Recently, James Hansen the former director of NASA GISS published new study findings about future sea level rise, ice melt, and temperature changes, as well as the possible implications for future climate. Above video highlights a part of a talk Hansen held on December 1, 2015 at the Paris climate change conference (COP21). The take away here is that freshwater cooling of the upper ocean layer increases the temperature differences – the temperature gradient, to Earth middle latitudes (tropics), this increase is a known driver of increased wind speeds. Hence, with increased melt, increased freshwater runoff, we are in the process to create a situation which creates more powerful storms.
Watch the entire talk by James Hansen

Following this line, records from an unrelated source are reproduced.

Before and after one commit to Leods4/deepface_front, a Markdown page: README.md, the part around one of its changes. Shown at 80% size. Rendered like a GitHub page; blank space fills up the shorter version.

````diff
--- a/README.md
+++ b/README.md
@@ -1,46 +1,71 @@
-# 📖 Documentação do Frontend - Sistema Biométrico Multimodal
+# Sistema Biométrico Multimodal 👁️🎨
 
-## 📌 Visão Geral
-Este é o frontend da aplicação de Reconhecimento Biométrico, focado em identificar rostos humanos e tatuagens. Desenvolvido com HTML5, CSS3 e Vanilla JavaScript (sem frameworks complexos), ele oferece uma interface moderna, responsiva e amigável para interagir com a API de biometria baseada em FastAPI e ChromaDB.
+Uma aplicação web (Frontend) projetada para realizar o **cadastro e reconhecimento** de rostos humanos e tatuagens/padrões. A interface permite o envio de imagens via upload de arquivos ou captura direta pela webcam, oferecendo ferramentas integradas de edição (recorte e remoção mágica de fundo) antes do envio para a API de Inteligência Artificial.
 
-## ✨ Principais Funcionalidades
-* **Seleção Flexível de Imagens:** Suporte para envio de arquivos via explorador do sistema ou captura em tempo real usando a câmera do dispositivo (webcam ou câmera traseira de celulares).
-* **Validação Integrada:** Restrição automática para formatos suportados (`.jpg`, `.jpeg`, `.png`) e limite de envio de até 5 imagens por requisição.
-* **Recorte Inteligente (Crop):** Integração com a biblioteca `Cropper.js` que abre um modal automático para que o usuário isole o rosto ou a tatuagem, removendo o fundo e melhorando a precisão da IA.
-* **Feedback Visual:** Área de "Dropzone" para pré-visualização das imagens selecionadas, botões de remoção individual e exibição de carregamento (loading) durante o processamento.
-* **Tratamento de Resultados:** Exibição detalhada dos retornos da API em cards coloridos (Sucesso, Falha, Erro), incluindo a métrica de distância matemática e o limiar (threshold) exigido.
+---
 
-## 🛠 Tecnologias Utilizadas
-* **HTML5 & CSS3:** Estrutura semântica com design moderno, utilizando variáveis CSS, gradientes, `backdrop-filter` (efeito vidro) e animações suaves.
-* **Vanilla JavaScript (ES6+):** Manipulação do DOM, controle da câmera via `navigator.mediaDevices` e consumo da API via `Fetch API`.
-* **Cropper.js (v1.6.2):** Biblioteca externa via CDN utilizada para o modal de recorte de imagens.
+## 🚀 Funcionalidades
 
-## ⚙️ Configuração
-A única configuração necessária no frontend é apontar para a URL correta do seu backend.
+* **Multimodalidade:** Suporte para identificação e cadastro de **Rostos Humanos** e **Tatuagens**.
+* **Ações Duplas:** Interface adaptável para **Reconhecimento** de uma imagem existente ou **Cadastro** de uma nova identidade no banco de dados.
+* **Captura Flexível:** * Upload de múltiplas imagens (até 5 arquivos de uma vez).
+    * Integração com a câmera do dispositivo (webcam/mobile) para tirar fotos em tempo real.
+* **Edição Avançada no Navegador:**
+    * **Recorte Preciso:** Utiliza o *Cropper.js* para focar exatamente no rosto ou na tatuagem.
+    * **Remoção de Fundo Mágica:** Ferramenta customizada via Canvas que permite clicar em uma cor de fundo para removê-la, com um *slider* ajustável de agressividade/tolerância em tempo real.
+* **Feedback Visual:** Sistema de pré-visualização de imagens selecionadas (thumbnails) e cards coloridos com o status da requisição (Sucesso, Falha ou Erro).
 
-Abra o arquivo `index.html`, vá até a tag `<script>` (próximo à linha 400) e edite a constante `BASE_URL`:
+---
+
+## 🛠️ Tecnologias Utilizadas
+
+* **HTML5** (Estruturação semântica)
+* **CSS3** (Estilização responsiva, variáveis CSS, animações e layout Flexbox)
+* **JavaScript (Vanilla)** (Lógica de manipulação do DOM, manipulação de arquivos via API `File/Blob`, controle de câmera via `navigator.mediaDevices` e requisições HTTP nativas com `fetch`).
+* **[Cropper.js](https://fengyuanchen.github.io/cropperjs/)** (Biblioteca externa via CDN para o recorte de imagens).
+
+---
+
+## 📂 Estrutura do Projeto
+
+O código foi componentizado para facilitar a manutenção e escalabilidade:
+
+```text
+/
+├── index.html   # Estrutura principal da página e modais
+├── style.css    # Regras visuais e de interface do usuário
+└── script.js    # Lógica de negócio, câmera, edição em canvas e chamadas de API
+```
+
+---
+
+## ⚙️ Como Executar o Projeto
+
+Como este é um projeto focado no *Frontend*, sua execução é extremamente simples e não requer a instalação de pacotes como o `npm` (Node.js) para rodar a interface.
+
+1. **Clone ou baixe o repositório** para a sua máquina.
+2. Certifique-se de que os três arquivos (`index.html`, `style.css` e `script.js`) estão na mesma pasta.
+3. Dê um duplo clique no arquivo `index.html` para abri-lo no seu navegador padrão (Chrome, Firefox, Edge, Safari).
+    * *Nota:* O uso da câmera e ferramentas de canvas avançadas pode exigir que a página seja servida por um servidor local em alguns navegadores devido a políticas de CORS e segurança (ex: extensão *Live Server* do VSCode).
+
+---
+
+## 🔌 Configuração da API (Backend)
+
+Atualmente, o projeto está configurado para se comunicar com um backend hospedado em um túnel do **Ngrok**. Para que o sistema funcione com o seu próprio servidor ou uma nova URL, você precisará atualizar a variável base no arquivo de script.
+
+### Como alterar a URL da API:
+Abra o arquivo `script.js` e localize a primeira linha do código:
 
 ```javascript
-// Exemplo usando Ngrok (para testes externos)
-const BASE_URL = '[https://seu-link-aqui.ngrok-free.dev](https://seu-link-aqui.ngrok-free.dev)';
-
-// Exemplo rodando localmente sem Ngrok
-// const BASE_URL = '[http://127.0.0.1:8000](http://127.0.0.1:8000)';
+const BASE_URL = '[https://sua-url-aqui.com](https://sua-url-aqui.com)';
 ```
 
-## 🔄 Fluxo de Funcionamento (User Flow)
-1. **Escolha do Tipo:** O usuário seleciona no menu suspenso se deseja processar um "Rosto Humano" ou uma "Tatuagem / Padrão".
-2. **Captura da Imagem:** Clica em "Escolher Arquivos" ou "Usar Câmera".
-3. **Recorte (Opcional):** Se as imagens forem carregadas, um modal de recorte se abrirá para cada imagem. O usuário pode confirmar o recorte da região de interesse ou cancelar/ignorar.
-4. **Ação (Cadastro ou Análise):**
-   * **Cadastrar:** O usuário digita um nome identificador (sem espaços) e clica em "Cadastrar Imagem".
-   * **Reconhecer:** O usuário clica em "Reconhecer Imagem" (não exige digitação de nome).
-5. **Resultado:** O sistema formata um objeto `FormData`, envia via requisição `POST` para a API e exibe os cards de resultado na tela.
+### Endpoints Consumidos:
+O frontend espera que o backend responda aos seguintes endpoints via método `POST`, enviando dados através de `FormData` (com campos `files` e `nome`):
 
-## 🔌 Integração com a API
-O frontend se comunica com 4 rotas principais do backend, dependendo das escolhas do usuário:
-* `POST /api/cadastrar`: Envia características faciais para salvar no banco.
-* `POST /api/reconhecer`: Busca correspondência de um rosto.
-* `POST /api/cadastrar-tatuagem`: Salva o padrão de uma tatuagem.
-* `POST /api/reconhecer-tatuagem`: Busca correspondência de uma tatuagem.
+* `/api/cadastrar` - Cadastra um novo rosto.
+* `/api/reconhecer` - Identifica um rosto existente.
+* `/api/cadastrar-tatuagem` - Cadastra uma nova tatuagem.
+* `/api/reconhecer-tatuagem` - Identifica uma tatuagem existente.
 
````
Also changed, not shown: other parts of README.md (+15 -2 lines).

Excerpt from the study paper Ice Melt, Sea Level Rise and Superstorms: Evidence from Paleoclimate Data, Climate Modeling, and Modern Observations that 2°C Global Warming is Highly Dangerous
Our results at least imply that strong cooling in the North Atlantic from AMOC shutdown does create higher wind speed. The increment in seasonal mean wind speed of the northeasterlies relative to preindustrial conditions is as much as 10-20%. Such a percentage increase of wind speed in a storm translates into an increase of storm power dissipation by a factor ~1.4-2, because wind power dissipation is proportional to the cube of wind speed (Emanuel, 1987, 2005).
However, our simulated changes refer to seasonal mean winds averaged over large grid-boxes, not individual storms. A blocking high pressure system in the North Atlantic creating consistent strong northeasterly flow would provide wave action that may have contributed to the chevron ridge formation in the Bahamas and Bermuda. This blocking high pressure system could contribute to powerful storm impacts in another way. In combination with the warm tropical conditions that existed in the late Eemian (Cortijo et al., 1999), and are expected in the future if GHGs continue to increase, this blocking high pressure could create a preferred alley for tropical storm tracks.
We assumed, in discussing the relevance of these experiments to Eemian climate, that effects of freshwater injection dominate over changing GHG amount, as seems likely because of the large freshwater effect on SSTs and sea level pressure. However, Eemian CO2 was actually almost constant at ~275 ppm (Luthi et al., 2008). Thus, to isolate effects better, we now carry out simulations with fixed GHG amount, which helps clarify important feedback processes